More Passenger Rights Needed After Spirit Airlines Meltdown
Take Nick Havener. He’s 25 years old and lives in Southern California. He took advantage of a cheap round-trip on Spirit Airlines to fly to Phoenix to visit a friend. But when he showed up for his return flight, back to Santa Ana (SNA) on August 2nd, he found confusion at the gate.
His plane was there. But there was no crew…and gate agents had no answer other than telling passengers to be patient. The departure time came and went. For the next 2.5 hours, at regular 15-minute intervals, passengers were simply told to be patient.
All of a sudden, all passengers received an email from Spirit Airlines that their flight was cancelled. Havener was rebooked the following day. He had no money for a hotel, but found a friend with an extra cot.
As for any assistance from Spirit Airlines, he received only a $7 meal voucher that would not even cover a meal at Phoenix Sky Harbor International Airport.
The next day, his flight cancelled again.
And the next day.
Spirit provided no further compensation, not even meal vouchers. Havener resorted to eating $2 pizza at Costco.
Three days later, he finally got home. He had called American, which also serves the route, but their price was several times more expensive than Spirit.
Now your gut reaction might be to tell Havener “you get what you pay for.” Indeed, Spirit’s lack of interline partners and point-to-point scheduling make delays and cancellations far more irksome than with a legacy carrier.

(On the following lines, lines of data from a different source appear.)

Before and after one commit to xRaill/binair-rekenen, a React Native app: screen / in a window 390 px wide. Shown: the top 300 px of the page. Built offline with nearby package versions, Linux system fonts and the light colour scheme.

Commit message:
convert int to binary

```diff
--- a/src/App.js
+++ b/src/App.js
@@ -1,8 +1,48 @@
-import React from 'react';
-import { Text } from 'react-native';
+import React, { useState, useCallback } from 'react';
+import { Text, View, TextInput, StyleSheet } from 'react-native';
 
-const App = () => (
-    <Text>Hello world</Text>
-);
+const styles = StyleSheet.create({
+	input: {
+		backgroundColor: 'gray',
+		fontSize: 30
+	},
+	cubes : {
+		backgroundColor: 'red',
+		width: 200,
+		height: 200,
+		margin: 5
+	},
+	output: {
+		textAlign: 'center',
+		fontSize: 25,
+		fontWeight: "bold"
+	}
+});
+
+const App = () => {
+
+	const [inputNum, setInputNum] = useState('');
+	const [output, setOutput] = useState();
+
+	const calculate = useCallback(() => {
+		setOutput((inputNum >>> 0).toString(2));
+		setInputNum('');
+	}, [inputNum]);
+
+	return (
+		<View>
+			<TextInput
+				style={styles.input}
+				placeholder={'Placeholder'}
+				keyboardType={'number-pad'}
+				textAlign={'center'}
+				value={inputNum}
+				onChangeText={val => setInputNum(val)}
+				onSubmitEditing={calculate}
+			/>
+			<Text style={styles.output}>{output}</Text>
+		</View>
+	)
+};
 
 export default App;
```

But Spirit Airlines, and every other carrier in the USA, should be required to meet a bare minimum standard of service if it wishes to serve in the U.S. market. That should include actual meals and lodging when delays happen like the meltdown Spirit experienced.

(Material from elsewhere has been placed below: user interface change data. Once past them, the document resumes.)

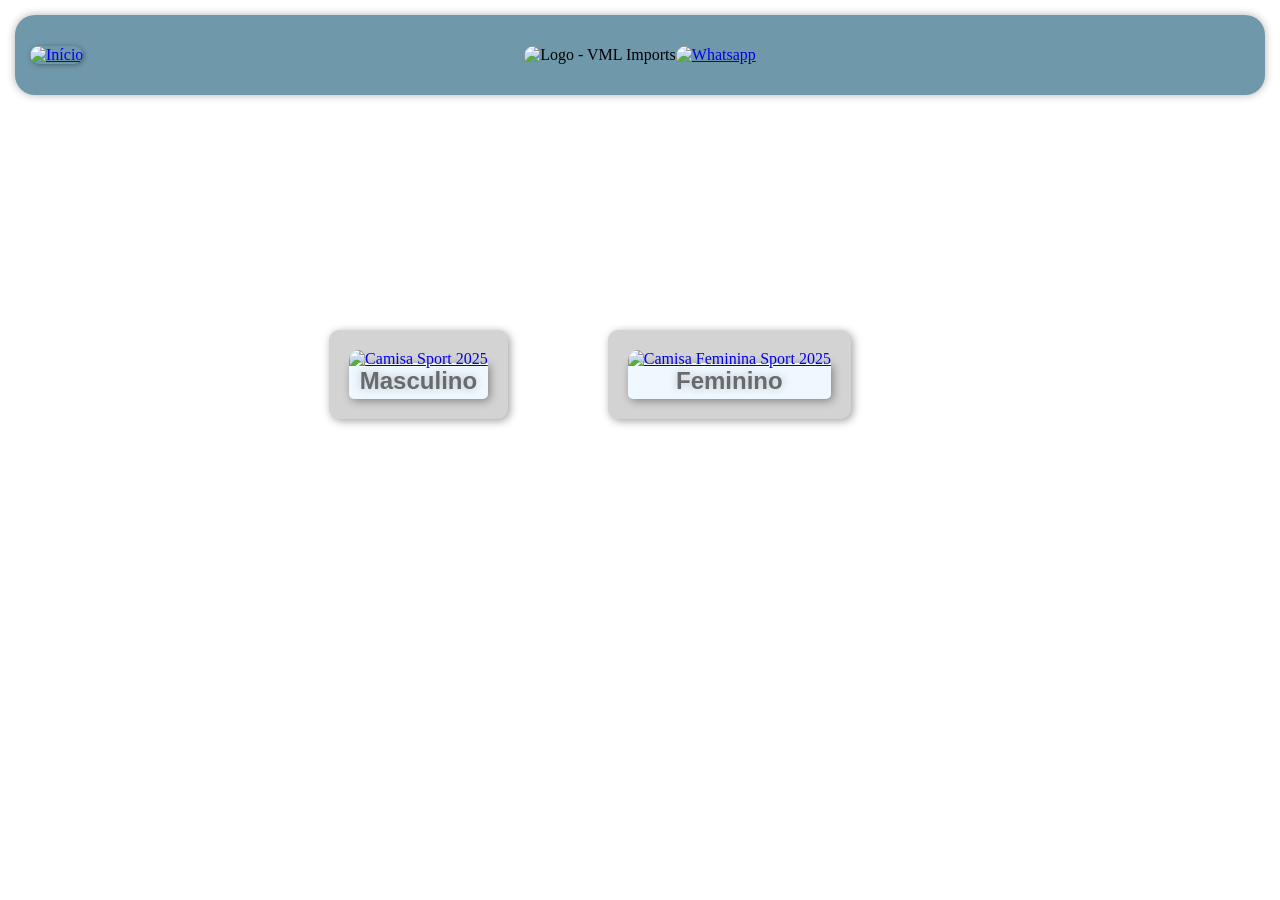
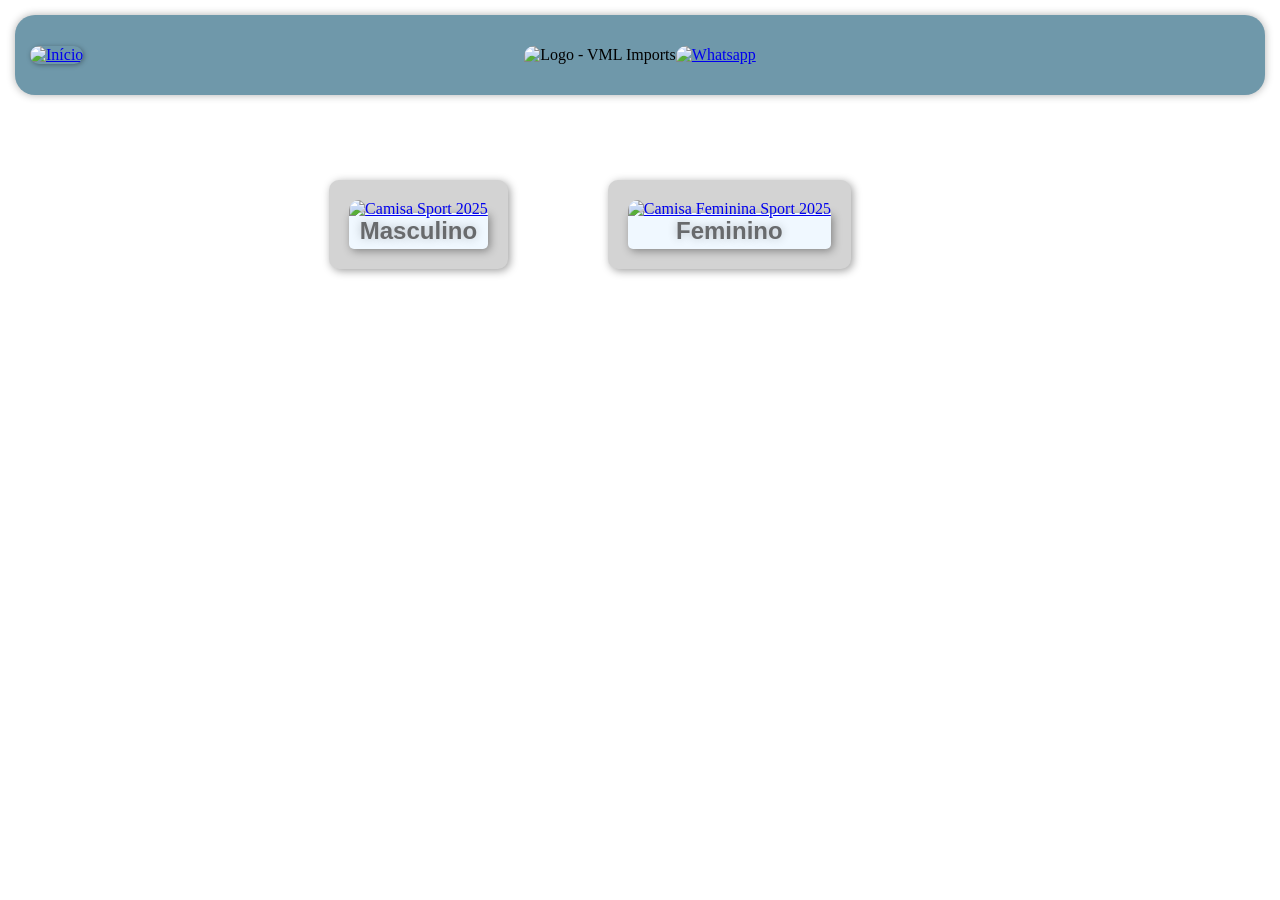

Corinthians iniciado

--- a/style-time.css
+++ b/style-time.css
@@ -85,7 +85,7 @@ main {
 }
 
 main ul {
-    padding-top: 250px;
+    padding-top: 100px;
     padding-bottom: 100px;
     width: 80%;
     margin: 0 auto;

I realize the business model doesn’t support it, but customers should not be afraid they will be hungry and homeless if they book a Spirit Airlines ticket. That should not be part of the risk calculation when booking with Spirit.
These delays and cancellations may have started due to bad weather, but they really happened because Spirit Airlines was stretched to the max and could not handle any complications. It simply did not have the staffing or aircraft to deal with a ripple in the schedule, creating a ripple effect that stranded tens of thousands. That’s not an act of God…that’s Spirit’s own ineptitude; a gamble it chose to make.
I think we’d all agree airlines should not be able to opt out of safety standards, even if consumers agree to indemnify the airline in exchange for substantial cost savings. Similarly, airlines should not be permitted to trade away basic standards of care because that incentivizes an airline to act recklessly with its staffing and scheduling.
Spirit sought to save money by the way it runs its business – that’s fine. But when it all collapses, consumers should not be left holding the bag when they do no receive the product promised.
I’m not advocating for draconian new rights or even cash compensation. Rather, I’m simply saying that when an airline cancels or delays a flight, particularly for reasons within its control, consumers should not have to go hungry and should have a place to lay their head.
I focus on Spirit Airlines because the meltdown last week was so pervasive and the compensation so stingy, but similar analysis applies to any airline doing business in the USA. It’s very simple: people should have a reasonable expectation that an airline will operate on time and that a storm system will not cripple an airline for several days. Sometimes, delays and cancellations occur, but when they do consumers should not be left to totally fend for themselves or insulted with such meager compensation they cannot even buy a drink with their hamburger.